What You Should Know about Spousal Maintenance in Colorado

What You Should Know about Spousal Maintenance in Colorado

Spousal maintenance (also known as alimony) is the money paid to a spouse during and following a divorce if he or she is unable to provide for his or her own reasonable needs. Colorado does not offer an automatic right to long-term alimony, which means that in each case the court will examine the circumstances of the parties and determine if either spouse qualifies. There are several factors that play a role in the determination, which are set out in C.R.S. § 14-10-114, and include each spouse’s standard of living during the marriage and the supporting spouse’s ability to pay spousal support.

Temporary Maintenance in Colorado

According to C.R.S. § 14-10-114, the formula for temporary maintenance in which parties have a combined adjusted gross income of less than $75,000 per year is 40% of the higher earner’s monthly income minus 50% of the lower earner’s monthly income.
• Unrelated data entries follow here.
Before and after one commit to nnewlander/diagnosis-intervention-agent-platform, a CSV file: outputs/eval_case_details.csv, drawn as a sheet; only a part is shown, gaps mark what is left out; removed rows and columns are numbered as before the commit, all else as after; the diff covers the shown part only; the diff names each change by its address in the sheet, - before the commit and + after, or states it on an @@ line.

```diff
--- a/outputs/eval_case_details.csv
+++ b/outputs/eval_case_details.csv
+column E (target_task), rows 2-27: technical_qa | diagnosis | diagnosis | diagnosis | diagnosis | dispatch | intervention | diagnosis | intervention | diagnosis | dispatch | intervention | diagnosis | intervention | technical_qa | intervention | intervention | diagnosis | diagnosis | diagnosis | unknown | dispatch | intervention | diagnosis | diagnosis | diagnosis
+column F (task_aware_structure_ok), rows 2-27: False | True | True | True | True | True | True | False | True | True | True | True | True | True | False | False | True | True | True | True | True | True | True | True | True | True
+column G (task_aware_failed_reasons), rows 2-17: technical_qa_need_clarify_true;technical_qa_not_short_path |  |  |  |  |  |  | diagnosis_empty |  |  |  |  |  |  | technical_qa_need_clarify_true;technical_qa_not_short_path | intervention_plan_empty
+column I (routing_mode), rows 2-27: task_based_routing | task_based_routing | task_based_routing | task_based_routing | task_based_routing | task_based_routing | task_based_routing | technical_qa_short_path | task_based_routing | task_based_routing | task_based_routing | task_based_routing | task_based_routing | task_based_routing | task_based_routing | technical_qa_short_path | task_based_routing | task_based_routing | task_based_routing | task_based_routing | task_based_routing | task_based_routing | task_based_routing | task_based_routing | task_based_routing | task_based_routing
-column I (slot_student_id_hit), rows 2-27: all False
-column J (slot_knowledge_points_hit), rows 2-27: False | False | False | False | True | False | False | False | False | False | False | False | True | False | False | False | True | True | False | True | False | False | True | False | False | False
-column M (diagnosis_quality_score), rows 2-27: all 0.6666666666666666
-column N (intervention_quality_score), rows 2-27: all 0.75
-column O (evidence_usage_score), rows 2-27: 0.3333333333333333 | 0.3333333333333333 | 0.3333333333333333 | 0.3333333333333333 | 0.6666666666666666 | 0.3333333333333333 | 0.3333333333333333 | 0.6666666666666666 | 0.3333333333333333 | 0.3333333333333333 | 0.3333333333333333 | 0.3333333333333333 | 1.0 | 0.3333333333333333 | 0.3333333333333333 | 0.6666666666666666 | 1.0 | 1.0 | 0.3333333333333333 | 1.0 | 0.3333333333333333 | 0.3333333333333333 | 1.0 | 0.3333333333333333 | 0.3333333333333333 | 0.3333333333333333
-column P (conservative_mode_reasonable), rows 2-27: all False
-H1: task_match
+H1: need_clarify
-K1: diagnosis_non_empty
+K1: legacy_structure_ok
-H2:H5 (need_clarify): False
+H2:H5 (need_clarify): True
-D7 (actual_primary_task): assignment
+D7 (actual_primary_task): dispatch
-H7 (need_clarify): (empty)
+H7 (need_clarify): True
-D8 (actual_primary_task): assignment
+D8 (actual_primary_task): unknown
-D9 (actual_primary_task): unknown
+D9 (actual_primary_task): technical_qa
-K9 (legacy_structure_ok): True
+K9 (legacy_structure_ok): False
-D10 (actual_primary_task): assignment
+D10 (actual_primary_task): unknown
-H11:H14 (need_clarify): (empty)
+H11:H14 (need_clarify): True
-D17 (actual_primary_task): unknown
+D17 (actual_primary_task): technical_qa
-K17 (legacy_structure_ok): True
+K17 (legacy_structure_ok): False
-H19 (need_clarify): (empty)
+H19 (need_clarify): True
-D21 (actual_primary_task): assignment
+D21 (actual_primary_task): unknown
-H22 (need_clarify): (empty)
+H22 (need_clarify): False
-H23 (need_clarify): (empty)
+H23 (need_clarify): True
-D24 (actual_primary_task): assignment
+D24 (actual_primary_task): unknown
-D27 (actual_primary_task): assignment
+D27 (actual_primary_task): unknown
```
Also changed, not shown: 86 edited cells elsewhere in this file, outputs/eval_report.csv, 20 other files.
This formula applies at the temporary orders stage of the divorce case. Temporary maintenance should not affect the amount of the maintenance award that is decided at the permanent orders hearing.

Long-term Maintenance in Colorado

As of January 1, 2014, Colorado instituted a formula to help judges determine spousal maintenance awards. The formula calculates support by taking 40% of the higher income earner’s monthly income and subtracting 50% of the lower earner’s monthly income. The duration of the maintenance award ranges from one-third to one-half of the length of the marriage, dependent upon the length of the marriage. Maintenance will only be awarded at Permanent Orders in marriages of three years in length or longer.

Ultimately, the final decision concerning maintenance is still in the hands of the judge who is able to take into account financial resources, financial need, marital property, and each of the spouse’s separate incomes, and may deviate from the suggested maintenance award from the formula described above. This formula provides a less subjective way in which to determine maintenance awards and helps parties have a better idea of the outcome of a hearing in Court.

Valuing a Spouse’s Contribution

Situations in which one spouse “worked” inside of the home as a homemaker or raising children often complicated matters related to spousal maintenance. That spouse might have been capable of working outside the home, but instead chose to support the family and now faces a different earning ability than had he or she spent years gainfully employed. In situations such as this, the court is tasked with determining the supported spouse’s earning potential now and in the future, which can be subjective.

In part, this is why spousal maintenance issues are such a highly contested aspect of divorce. How can a spouse’s commitment to his or her family and home be valued? Is that person expected to join the workforce now as a result of the divorce or should support be permanent? Each of these issues is considered by the court during divorce proceedings, which is why it is important to have experienced legal representation defending your rights as your case is determined.

If you would like to know more about spousal maintenance or you are concerned the court might view your situation unfairly, contact Montgomery Little & Soran, PC at 303-773-8100.

 

COLORADO EMINENT DOMAIN – What to Do if the Govern...
Can I Have My Marriage Annulled?

Related Posts